Williams v. U.S. Bancorp Investments, Inc., No. A156226, __ Cal. App. 5th __ (June 8, 2020)
California Court of Appeal rules that collateral estoppel does not prevent an absent class member in a class initially certified, and then decertified, from pursuing a separate, subsequent class action.
In 2005, Burakoff, et al. v. U.S. Bancorp was filed in Los Angeles County Superior Court, involving claims regarding wages, waiting time penalties and meal breaks. The court granted plaintiffs’ motion for class certification on May 8, 2008. The plaintiff in Williams became employed at U.S. Bancorp in May 2007, and he was a member of the Burakoff class. On April 23, 2010, plaintiff filed a new class action in San Francisco Superior Court, alleging similar claims beginning the day after the Burakoff class period ended, and two subclasses consistent with those in Burakoff. On US Bancorp’s demurrer, the San Francisco court stayed the new case as involving “the same primary rights” and “substantially the same causes of action” as Burakoff, pending the conclusion of Burakoff. In May 2011, the court decertified one subclass – the overtime subclass – as lacking commonality. The parties subsequently settled the case but not as to the overtime subclass. Plaintiff in Williams participated in the settlement.
Following motion practice regarding non-class arbitration and an earlier appeal, U.S. Bancorp renewed a motion to compel arbitration and argued that the class decertification order in Burakoff had collateral estoppel effect and barred the Williams claims. The San Francisco court dismissed the claims with prejudice on November 21, 2018.

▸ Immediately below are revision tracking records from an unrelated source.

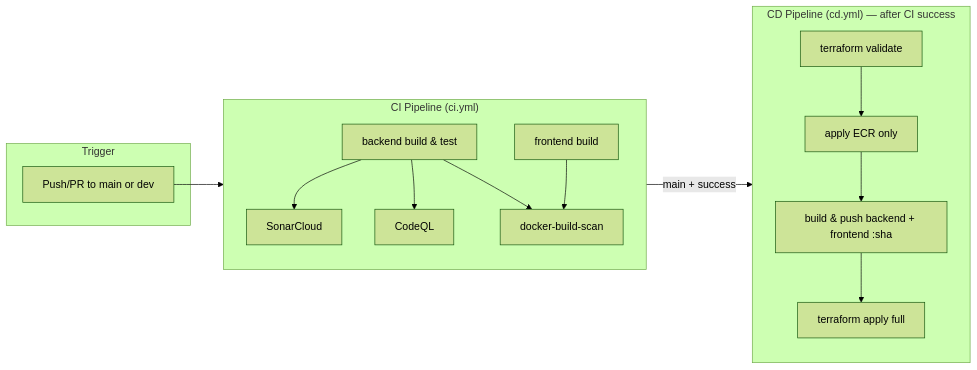
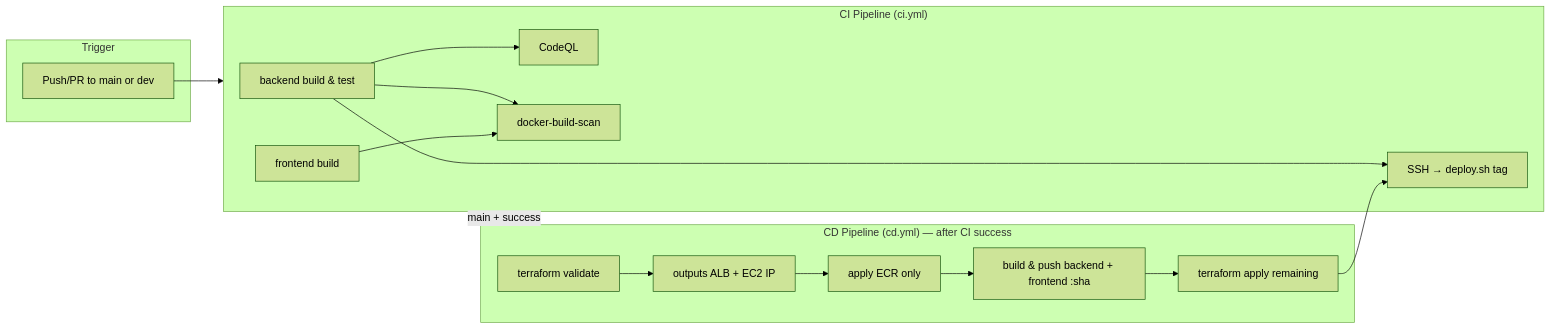
One commit to AmaliTech-Training-Academy/NSP_25_26_Team_5 changed the first of 2 diagrams in devops/README.md. Above: the diagram before and after it, drawn with Mermaid (forest theme). The commit also changed other lines of this file and 15 other files, not shown here.

````diff
--- a/devops/README.md
+++ b/devops/README.md
@@ -118,29 +126,31 @@
 ```mermaid
 flowchart LR
   subgraph trigger["Trigger"]
     P[Push/PR to main or dev]
   end
 
   subgraph ci["CI Pipeline (ci.yml)"]
     B[backend build & test]
     F[frontend build]
     S[SonarCloud]
     Q[CodeQL]
     D[docker-build-scan]
     B --> S
     B --> Q
     B --> D
     F --> D
   end
 
   subgraph cd["CD Pipeline (cd.yml) — after CI success"]
     V[terraform validate]
+    O[outputs ALB + EC2 IP]
     E[apply ECR only]
     I[build & push backend + frontend :sha]
-    A[terraform apply full]
-    V --> E --> I --> A
+    A[terraform apply remaining]
+    S[SSH → deploy.sh tag]
+    V --> O --> E --> I --> A --> S
   end
 
   P --> ci
   ci -->|"main + success"| cd
 ```
````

On appeal, the court held that collateral estoppel does not apply to decertification orders, as a matter of law. Relying on the settled elements of collateral estoppel, the court ruled that absent class members in Burakoff were not “parties” for purpose of analyzing the order’s preclusive effect. The court noted that “[a] ‘party’ to litigation is ‘[o]ne by or against whom a lawsuit is brought,” and that plaintiff “filled no such role in Burakoff.” The court also determined that, because the Los Angeles court had ultimately decertified the overtime class, named plaintiffs and counsel in Burakoff may not have adequately represented plaintiff’s interests. Because the overtime class was “rejected,” no judicial finding of adequacy “survived to become final.” In addition, the court noted that, as a logical matter, plaintiff could not be bound “as a member of a class action . . . to a determination that there could not be a class action.”